Banks are crashing and the government is scrambling to find a solution. Over the weekend, Silicon Valley Bank and Signature Bank both collapsed, sparking cries for more government regulation of banks.
While the debacle is still playing out – with the possibility of more bank failures to come – it’s a perfect time to remember the digital currency system the government is on the brink of incorporating into the U.S. money and payment landscape.
SEE ALSO: What do we learn from the SVB collapse?
The central bank digital currency (CBDC) is a way to transform the entire U.S. payment system online, departing from paper money. The Federal Reserve has been considering the move for years, saying that it “could potentially serve as a new foundation for the payment system and a bridge between different payment services.”
Currently researching and experimenting with digital currencies, the Federal Reserve claims it would expand payment options, not replace paper money. But as skeptics note, everything would become trackable and controllable by the government.
As mentioned in a Wall Street Journal op-ed last month, “A CBDC Dollar Would Empower the Fed, Not Americans.” The article goes on to say that “anyone who believes in limited government should not support a central bank digital dollar.”
The author asserts that it will “compromise Americans’ freedom,” which brings up the question, why would we ever willingly compromise our liberties to a government outrageous in every financial decision?
With a little digging, the warning signs are everywhere: freedom doesn’t align with digital currency. Looking at China’s digital currency revolution, as an example, this idea rings true.
China has experimented with expiration dates on personal finances. How daunting to think the government could one day tell us that our money will be regulated by D.C. bureaucrats, how much we must save, and when our funds are no longer valid.
Maybe you can only access your money at certain times of the day, or maybe you are required to spend certain percentages of your total assets to ‘fairly’ contribute to the economy.
In China, 50 percent of point-of-sale payments are made with a mobile wallet or app, while cash accounts for just 13 percent of POS payments, the Federal Reserve notes. It adds that if these payment trends emerge in the U.S., consumers may open up to digitalized central bank money.
Covid-19 led to many businesses rejecting cash altogether for ‘health.’ Apple Wallets, one-tap credit cards, and other easy forms of payment have pushed us closer to the CBDC.

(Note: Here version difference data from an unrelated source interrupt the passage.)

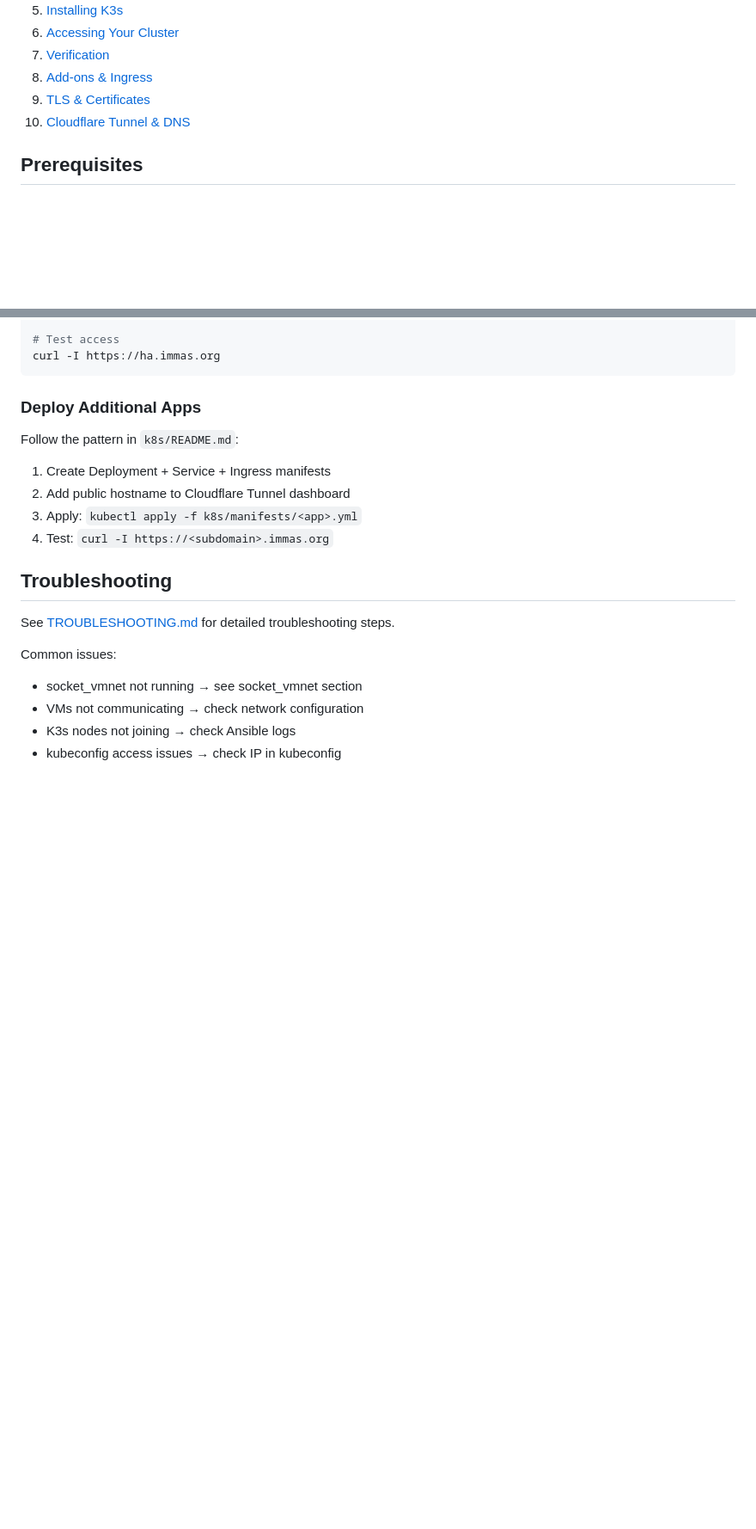
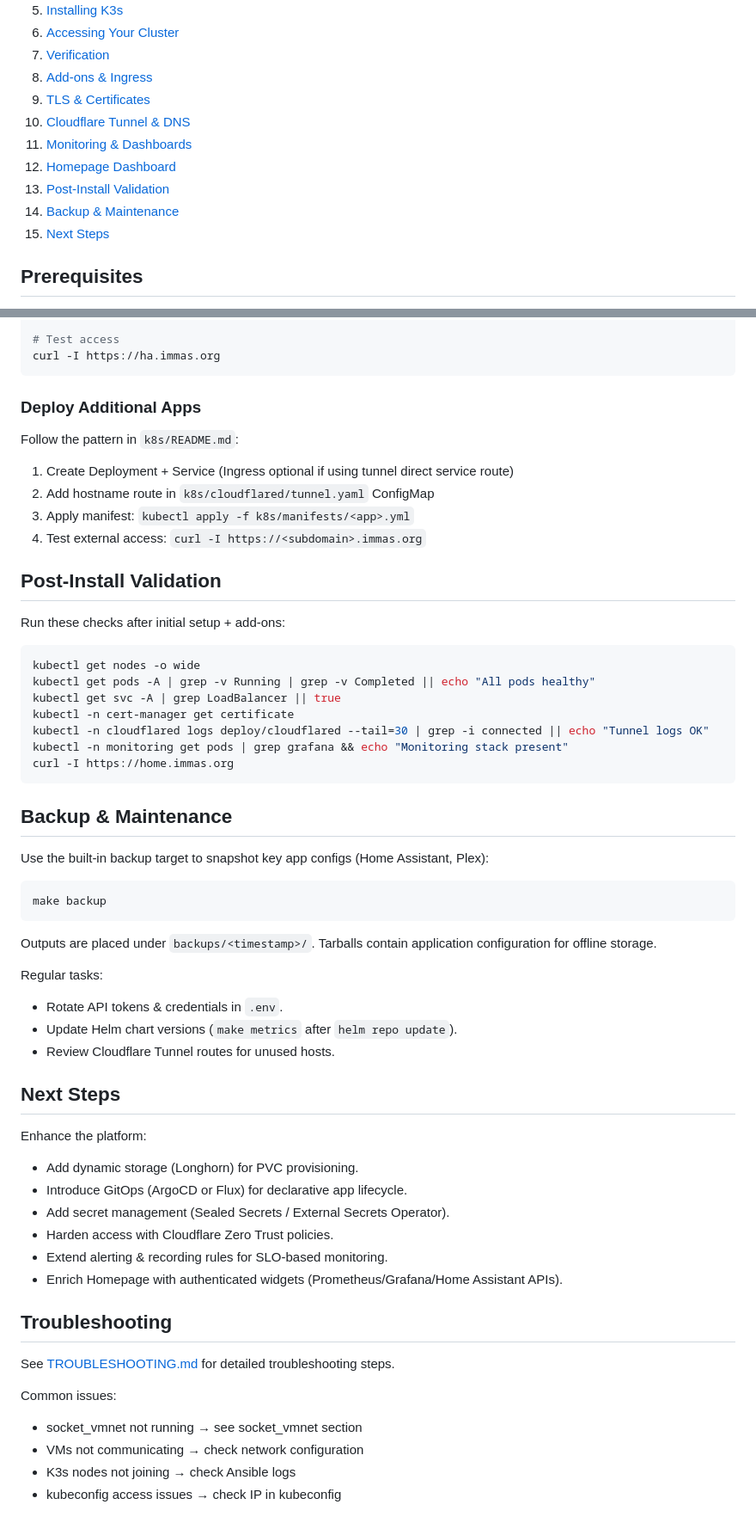
Before and after one commit to immaribeiro/homelab, a Markdown page: SETUP.md, 2 parts joined by grey strips. Shown: that part at 86% size. Rendered like a GitHub page; blank space fills up the shorter version.

Commit message:
docs(setup): restructure SETUP.md with monitoring, homepage, validation & maintenance sections

````diff
--- a/SETUP.md
+++ b/SETUP.md
@@ -14,6 +14,11 @@ This guide walks you through setting up a complete K3s cluster on macOS using Li
 8. [Add-ons & Ingress](#add-ons--ingress)
 9. [TLS & Certificates](#tls--certificates)
 10. [Cloudflare Tunnel & DNS](#cloudflare-tunnel--dns)
+11. [Monitoring & Dashboards](#monitoring--dashboards)
+12. [Homepage Dashboard](#homepage-dashboard)
+13. [Post-Install Validation](#post-install-validation)
+14. [Backup & Maintenance](#backup--maintenance)
+15. [Next Steps](#next-steps)
 
 ## Prerequisites
 
@@ -471,10 +517,46 @@ curl -I https://ha.immas.org
 
 ### Deploy Additional Apps
 Follow the pattern in `k8s/README.md`:
-1. Create Deployment + Service + Ingress manifests
-2. Add public hostname to Cloudflare Tunnel dashboard
-3. Apply: `kubectl apply -f k8s/manifests/<app>.yml`
-4. Test: `curl -I https://<subdomain>.immas.org`
+1. Create Deployment + Service (Ingress optional if using tunnel direct service route)
+2. Add hostname route in `k8s/cloudflared/tunnel.yaml` ConfigMap
+3. Apply manifest: `kubectl apply -f k8s/manifests/<app>.yml`
+4. Test external access: `curl -I https://<subdomain>.immas.org`
+
+## Post-Install Validation
+
+Run these checks after initial setup + add-ons:
+```bash
+kubectl get nodes -o wide
+kubectl get pods -A | grep -v Running | grep -v Completed || echo "All pods healthy"
+kubectl get svc -A | grep LoadBalancer || true
+kubectl -n cert-manager get certificate
+kubectl -n cloudflared logs deploy/cloudflared --tail=30 | grep -i connected || echo "Tunnel logs OK"
+kubectl -n monitoring get pods | grep grafana && echo "Monitoring stack present"
+curl -I https://home.immas.org
+```
+
+## Backup & Maintenance
+
+Use the built-in backup target to snapshot key app configs (Home Assistant, Plex):
+```bash
+make backup
+```
+Outputs are placed under `backups/<timestamp>/`. Tarballs contain application configuration for offline storage.
+
+Regular tasks:
+- Rotate API tokens & credentials in `.env`.
+- Update Helm chart versions (`make metrics` after `helm repo update`).
+- Review Cloudflare Tunnel routes for unused hosts.
+
+## Next Steps
+
+Enhance the platform:
+- Add dynamic storage (Longhorn) for PVC provisioning.
+- Introduce GitOps (ArgoCD or Flux) for declarative app lifecycle.
+- Add secret management (Sealed Secrets / External Secrets Operator).
+- Harden access with Cloudflare Zero Trust policies.
+- Extend alerting & recording rules for SLO-based monitoring.
+- Enrich Homepage with authenticated widgets (Prometheus/Grafana/Home Assistant APIs).
 
 ## Troubleshooting
 
````
Also changed, not shown: other parts of SETUP.md (+56 -15 lines).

We’re not there yet, and maybe it’s time we start using cash more frequently to counter this agenda.
Republican House Majority Whip Tom Emmer warned last week that CBDC technology could expand “financial control” over Americans. He recently introduced the CBDC Anti-Surveillance State Act “to halt efforts of unelected bureaucrats in Washington, DC from stripping Americans of their right to financial privacy.”
In 2021, the Biden administration rolled out a cybersecurity executive order that encourages the private sector to adapt to cyber changes in partnership with the federal government. The order adds that trust in digital infrastructure systems should be balanced with how trustworthy that infrastructure really stands.
What about trust in government? According to several recent polls, Americans hold little trust in the government.
At the end of the day, it’s about independence from the government. It’s about personal freedom, which is the entire purpose of the Convention of States movement.
We are working to call a Convention of States to tell the government to “back off” and let us live a life free from excessive government oversight. Please sign the petition below to let us know you support a COS.